## Prompt
A word-for-word copy of the data is what's wanted, with no pictures.

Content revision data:
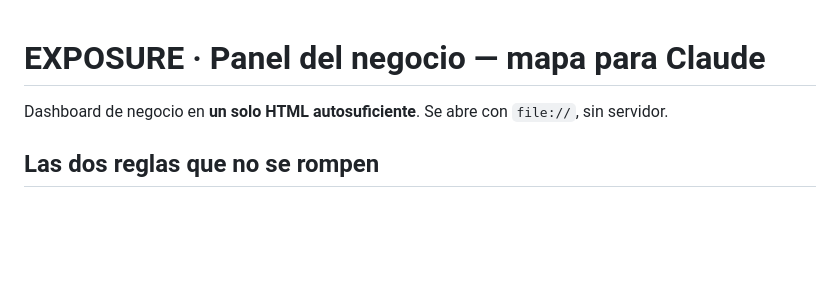
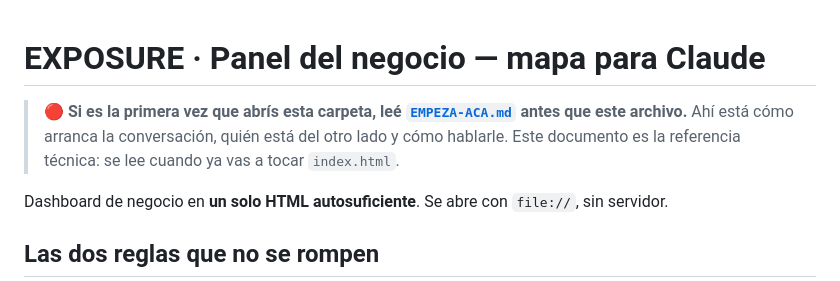
Before and after one commit to Agustin-Ruppel/exposure-dashboard, a Markdown page: CLAUDE.md, the part around the change. Rendered like a GitHub page; blank space fills up the shorter version.

```diff
--- a/CLAUDE.md
+++ b/CLAUDE.md
@@ -1,4 +1,8 @@
 # EXPOSURE · Panel del negocio — mapa para Claude
+
+> 🔴 **Si es la primera vez que abrís esta carpeta, leé [`EMPEZA-ACA.md`](EMPEZA-ACA.md) antes que
+> este archivo.** Ahí está cómo arranca la conversación, quién está del otro lado y cómo hablarle.
+> Este documento es la referencia técnica: se lee cuando ya vas a tocar `index.html`.
 
 Dashboard de negocio en **un solo HTML autosuficiente**. Se abre con `file://`, sin servidor.
 
```
Also changed, not shown: EMPEZA-ACA.md (added, +127 -0 lines), README.md (+23 -5 lines).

## Response area
Before and after one commit to Agustin-Ruppel/exposure-dashboard, a Markdown page: CLAUDE.md, the part around the change. Rendered like a GitHub page; blank space fills up the shorter version.

```diff
--- a/CLAUDE.md
+++ b/CLAUDE.md
@@ -1,4 +1,8 @@
 # EXPOSURE · Panel del negocio — mapa para Claude
+
+> 🔴 **Si es la primera vez que abrís esta carpeta, leé [`EMPEZA-ACA.md`](EMPEZA-ACA.md) antes que
+> este archivo.** Ahí está cómo arranca la conversación, quién está del otro lado y cómo hablarle.
+> Este documento es la referencia técnica: se lee cuando ya vas a tocar `index.html`.
 
 Dashboard de negocio en **un solo HTML autosuficiente**. Se abre con `file://`, sin servidor.
 
```
Also changed, not shown: EMPEZA-ACA.md (added, +127 -0 lines), README.md (+23 -5 lines).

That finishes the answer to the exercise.